As far as I understand it, the price of the physical book is a trivial portion of the cost to produce a book. The difference in price between hardcover and paperback may have misled us in this regard, but what you’re paying for with a hardcover is traditionally earlier access to the book, with greater durability as a kind of bonus. Though I do not know the details, it seems obvious that the price differential between an e-book and a physical book is far greater than the price of the physical artifact — indeed, it’s almost certainly much greater than the cost of the physical artifact plus storage and shipping costs.
What accounts for the price differential, then? Part of the problem is surely that almost no one would buy e-books if they were the same price as a paperback. Yet I propose that the real root cause is Amazon, which has already aggressively pushed down physical book prices and irrevocably damaged the profitability of traditional publishers and bookstores. They’ve already racheted down what people are willing to pay for books, and e-books give them a pretext to cut the price even further.

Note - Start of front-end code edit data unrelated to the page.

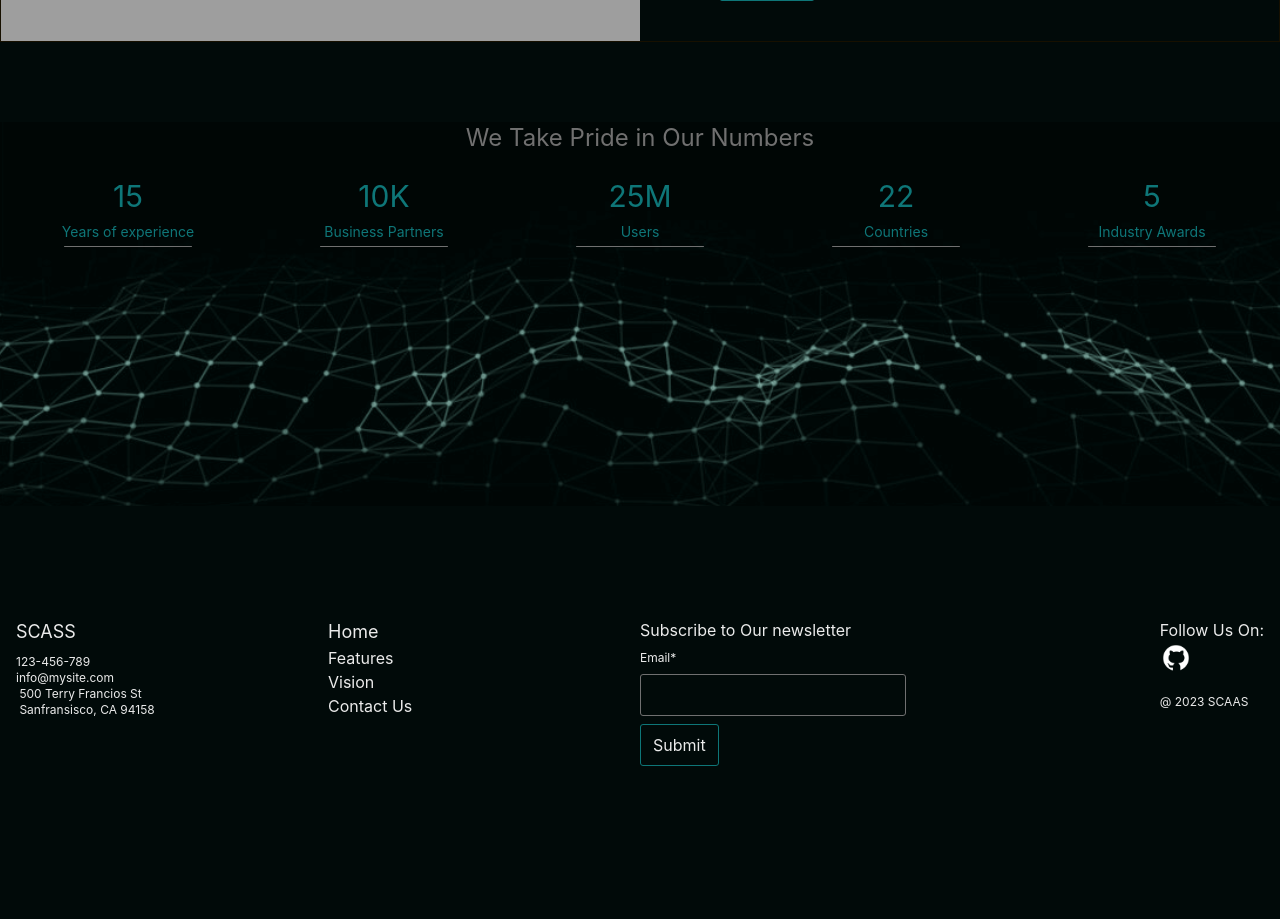
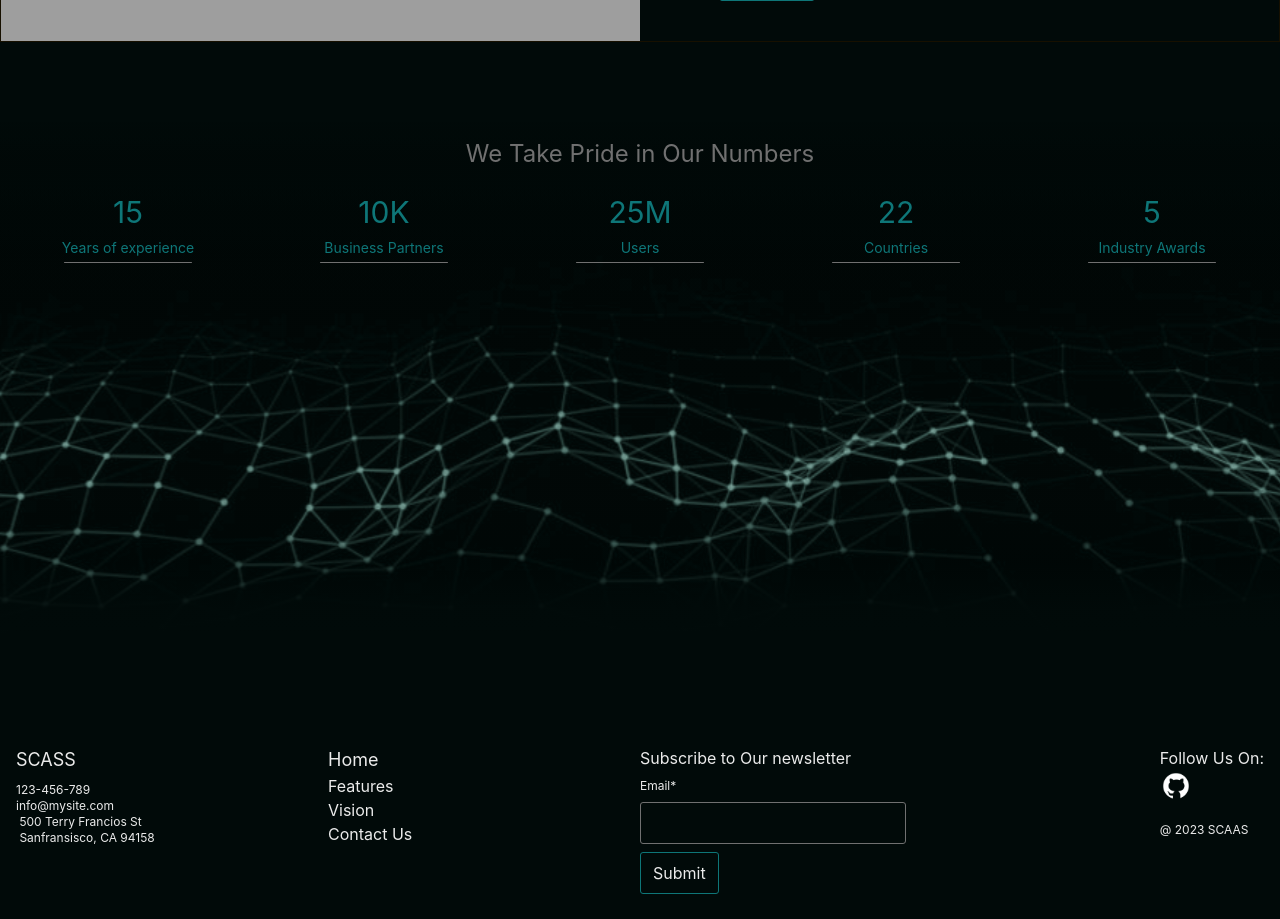
Before and after one commit to SmartCompiler/caas-website, a Next.js app: page / in a window 1280 px wide. Shown: the part 1700-2619 px from the top of the page. Before the commit the page ends 2526 px from the top, so only its background shows below. Built offline with nearby package versions, Linux system fonts and the light colour scheme; grey boxes are pictures that could not be loaded.

Commit message:
[REF]: refactor background image of statistic section

```diff
--- a/components/Statistics/index.tsx
+++ b/components/Statistics/index.tsx
@@ -19,7 +19,7 @@ export default function Statistics() {
         if( statisticRef.current ) observer.observe(statisticRef.current)
     }, [])
   return (
-    <StatisticsWrapper ref={statisticRef} className='w-full flex flex-col items-center justify-start mb-28 h-96'>
+    <StatisticsWrapper ref={statisticRef} className='w-full flex flex-col items-center justify-start mb-28 pt-4'>
         <div className='text-gray_light mx-auto text-2xl mb-6'>{ StaticMessges.statistices.title }</div>
         <StaticsContainer isVisited={isComponentVisited} />
     </StatisticsWrapper>
--- a/components/Statistics/style.ts
+++ b/components/Statistics/style.ts
@@ -2,8 +2,9 @@ import styled from "styled-components";
 import { medias } from "../../utilities/statics";
 
 export const StatisticsWrapper = styled.section`
-    background: url(${medias.statistics});
+    background: linear-gradient(180deg, rgba(1, 10, 9, 0.85) 0%, rgba(1, 10, 9, 0.58) 7.29%, rgba(1, 10, 9, 0.46) 14.06%, rgba(1, 10, 9, 0.25) 20.83%, rgba(1, 10, 9, 0.12) 25%, rgba(1, 10, 9, 0) 34.38%, rgba(1, 10, 9, 0) 100%), linear-gradient(360deg, #010A09 0%, rgba(1, 10, 9, 0.92) 4.98%, rgba(1, 10, 9, 0.19) 13.83%, rgba(33, 41, 40, 0.04) 25.46%, rgba(255, 255, 255, 0) 106.25%), url(${medias.statistics});
     background-repeat: no-repeat;
     background-size: cover;
     background-position: bottom;
+    min-height: 32rem;
 `
```
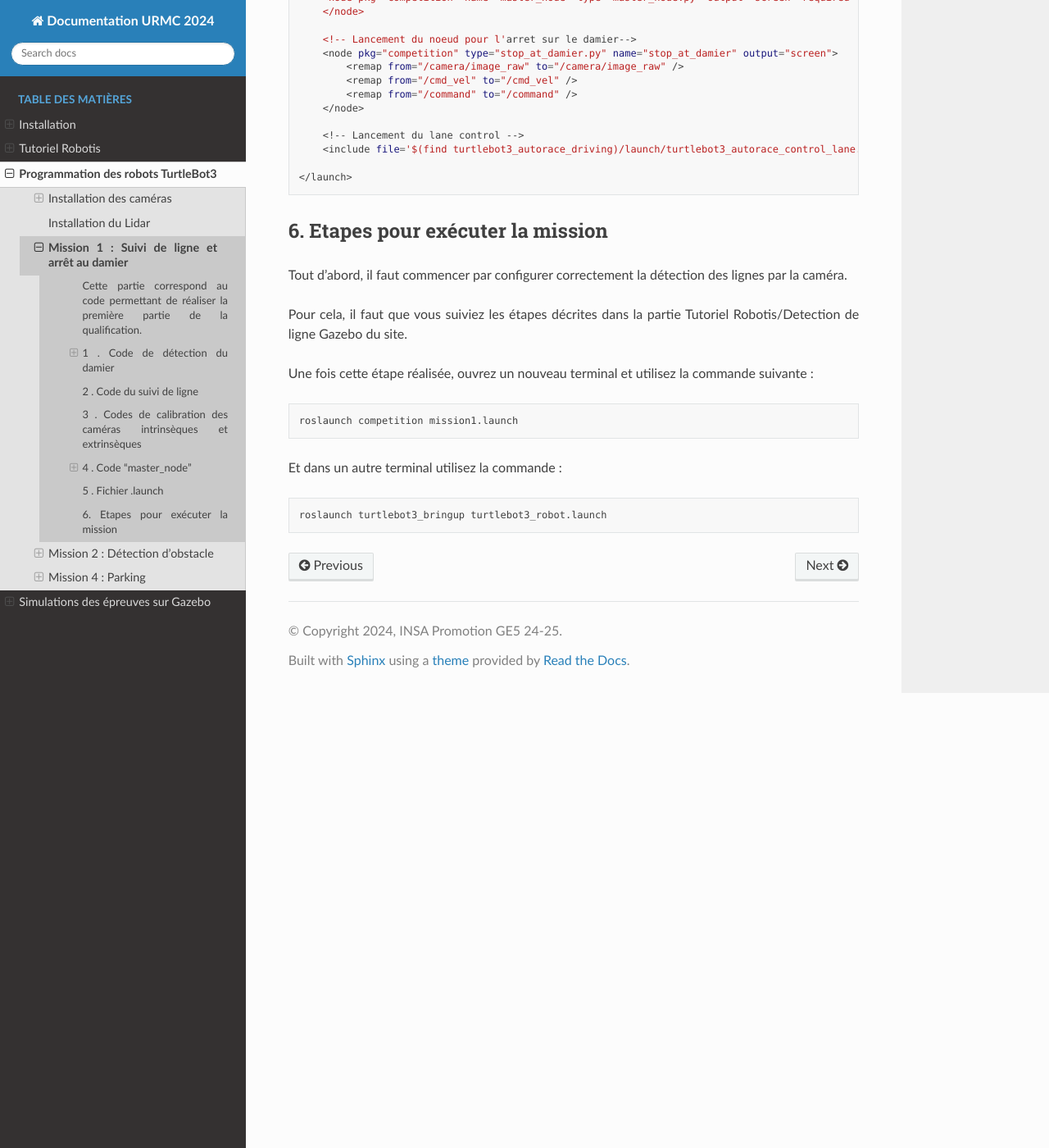
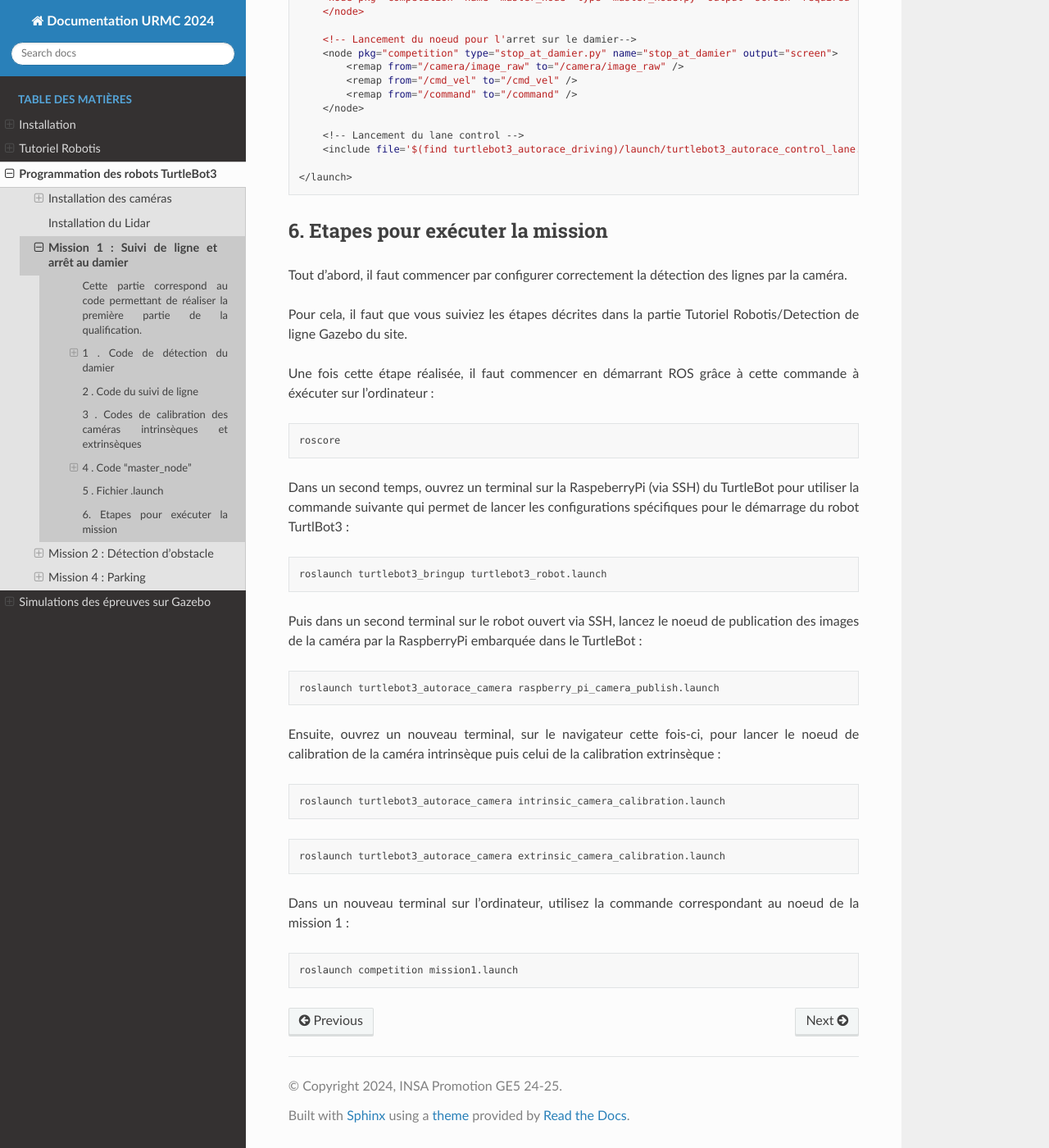
Before and after one commit to ThibaultTostain/insa-strasbourg-URRMC, a Sphinx documentation site: the page built from docs/source/turtlebot_reel/Suivi_de_ligne_et_arret_damier.rst, in a window 1280 px wide and 1400 px high, scrolled down 4478 px. Shown: the whole window at 82% size. Built offline with Sphinx 7.4.7 and the Read the Docs theme 3.1.0, drawn with Linux system fonts in a browser that asks for light colours.

Commit message:
Update Suivi_de_ligne_et_arret_damier.rst

```diff
--- a/docs/source/turtlebot_reel/Suivi_de_ligne_et_arret_damier.rst
+++ b/docs/source/turtlebot_reel/Suivi_de_ligne_et_arret_damier.rst
@@ -282,14 +282,36 @@ Tout d'abord, il faut commencer par configurer correctement la détection des li
 
 Pour cela, il faut que vous suiviez les étapes décrites dans la partie Tutoriel Robotis/Detection de ligne Gazebo du site.
 
-Une fois cette étape réalisée, ouvrez un nouveau terminal et utilisez la commande suivante :
+Une fois cette étape réalisée, il faut commencer en démarrant ROS grâce à cette commande à éxécuter sur l'ordinateur :
+
+.. code-block:: bash
+
+    roscore
+
+Dans un second temps, ouvrez un terminal sur la RaspeberryPi (via SSH) du TurtleBot pour utiliser la commande suivante qui permet de lancer les configurations spécifiques pour le démarrage du robot TurtlBot3 :
+
+.. code-block:: bash
+
+    roslaunch turtlebot3_bringup turtlebot3_robot.launch
+
+Puis dans un second terminal sur le robot ouvert via SSH, lancez le noeud de publication des images de la caméra par la RaspberryPi embarquée dans le TurtleBot :
+
+.. code-block:: bash
+
+   roslaunch turtlebot3_autorace_camera raspberry_pi_camera_publish.launch
+
+Ensuite, ouvrez un nouveau terminal, sur le navigateur cette fois-ci, pour lancer le noeud de calibration de la caméra intrinsèque puis celui de la calibration extrinsèque :
+
+.. code-block:: bash
+
+   roslaunch turtlebot3_autorace_camera intrinsic_camera_calibration.launch
+
+.. code-block:: bash
+
+   roslaunch turtlebot3_autorace_camera extrinsic_camera_calibration.launch
+
+Dans un nouveau terminal sur l'ordinateur, utilisez la commande correspondant au noeud de la mission 1 :
 
 .. code-block:: bash
 
     roslaunch competition mission1.launch
-
-Et dans un autre terminal utilisez la commande :
-
-.. code-block:: bash
-
-    roslaunch turtlebot3_bringup turtlebot3_robot.launch
```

Hence my theory: e-books, at their current price levels, are loss-leaders meant to ensure Amazon’s long-term control over publishing. My worry, though, is not so much that they’ll raise prices once they get monopoly power, but rather that they simply won’t do the stuff that traditional publishers have done — that they’re ushering in a world of universal self-publishing, with no infrastructure for providing editing and other services to authors who are not able to pay for such services out of pocket.